TASK INPUTS

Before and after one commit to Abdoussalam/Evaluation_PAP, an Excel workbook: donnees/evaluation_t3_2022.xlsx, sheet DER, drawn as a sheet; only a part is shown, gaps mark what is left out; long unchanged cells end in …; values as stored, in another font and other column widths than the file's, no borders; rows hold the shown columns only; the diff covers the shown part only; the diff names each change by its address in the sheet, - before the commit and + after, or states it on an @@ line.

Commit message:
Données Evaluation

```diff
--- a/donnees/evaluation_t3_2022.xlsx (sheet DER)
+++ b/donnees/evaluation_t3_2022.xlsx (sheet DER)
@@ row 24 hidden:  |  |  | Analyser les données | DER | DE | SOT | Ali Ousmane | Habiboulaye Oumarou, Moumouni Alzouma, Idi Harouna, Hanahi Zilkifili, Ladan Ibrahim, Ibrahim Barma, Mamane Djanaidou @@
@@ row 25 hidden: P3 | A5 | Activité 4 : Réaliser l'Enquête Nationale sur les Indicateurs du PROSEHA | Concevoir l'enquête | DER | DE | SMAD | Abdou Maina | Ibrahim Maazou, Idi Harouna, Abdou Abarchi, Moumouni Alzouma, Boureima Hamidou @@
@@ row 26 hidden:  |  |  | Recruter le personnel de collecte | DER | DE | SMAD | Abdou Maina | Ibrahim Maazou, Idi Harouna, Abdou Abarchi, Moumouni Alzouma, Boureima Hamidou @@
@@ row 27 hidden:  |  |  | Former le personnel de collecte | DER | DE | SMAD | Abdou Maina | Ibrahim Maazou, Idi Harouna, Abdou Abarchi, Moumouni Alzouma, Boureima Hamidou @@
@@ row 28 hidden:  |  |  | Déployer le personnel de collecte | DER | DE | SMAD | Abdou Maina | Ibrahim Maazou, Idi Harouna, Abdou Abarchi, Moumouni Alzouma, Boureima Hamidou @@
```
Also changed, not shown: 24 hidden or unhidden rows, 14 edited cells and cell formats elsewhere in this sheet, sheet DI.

EXERCISE GOAL
Quote the listing in full, please, keeping every line exact.

RESULT FOR THIS TASK
Before and after one commit to Abdoussalam/Evaluation_PAP, an Excel workbook: donnees/evaluation_t3_2022.xlsx, sheet DER, drawn as a sheet; only a part is shown, gaps mark what is left out; long unchanged cells end in …; values as stored, in another font and other column widths than the file's, no borders; rows hold the shown columns only; the diff covers the shown part only; the diff names each change by its address in the sheet, - before the commit and + after, or states it on an @@ line.

Commit message:
Données Evaluation

```diff
--- a/donnees/evaluation_t3_2022.xlsx (sheet DER)
+++ b/donnees/evaluation_t3_2022.xlsx (sheet DER)
@@ row 24 hidden:  |  |  | Analyser les données | DER | DE | SOT | Ali Ousmane | Habiboulaye Oumarou, Moumouni Alzouma, Idi Harouna, Hanahi Zilkifili, Ladan Ibrahim, Ibrahim Barma, Mamane Djanaidou @@
@@ row 25 hidden: P3 | A5 | Activité 4 : Réaliser l'Enquête Nationale sur les Indicateurs du PROSEHA | Concevoir l'enquête | DER | DE | SMAD | Abdou Maina | Ibrahim Maazou, Idi Harouna, Abdou Abarchi, Moumouni Alzouma, Boureima Hamidou @@
@@ row 26 hidden:  |  |  | Recruter le personnel de collecte | DER | DE | SMAD | Abdou Maina | Ibrahim Maazou, Idi Harouna, Abdou Abarchi, Moumouni Alzouma, Boureima Hamidou @@
@@ row 27 hidden:  |  |  | Former le personnel de collecte | DER | DE | SMAD | Abdou Maina | Ibrahim Maazou, Idi Harouna, Abdou Abarchi, Moumouni Alzouma, Boureima Hamidou @@
@@ row 28 hidden:  |  |  | Déployer le personnel de collecte | DER | DE | SMAD | Abdou Maina | Ibrahim Maazou, Idi Harouna, Abdou Abarchi, Moumouni Alzouma, Boureima Hamidou @@
```
Also changed, not shown: 24 hidden or unhidden rows, 14 edited cells and cell formats elsewhere in this sheet, sheet DI.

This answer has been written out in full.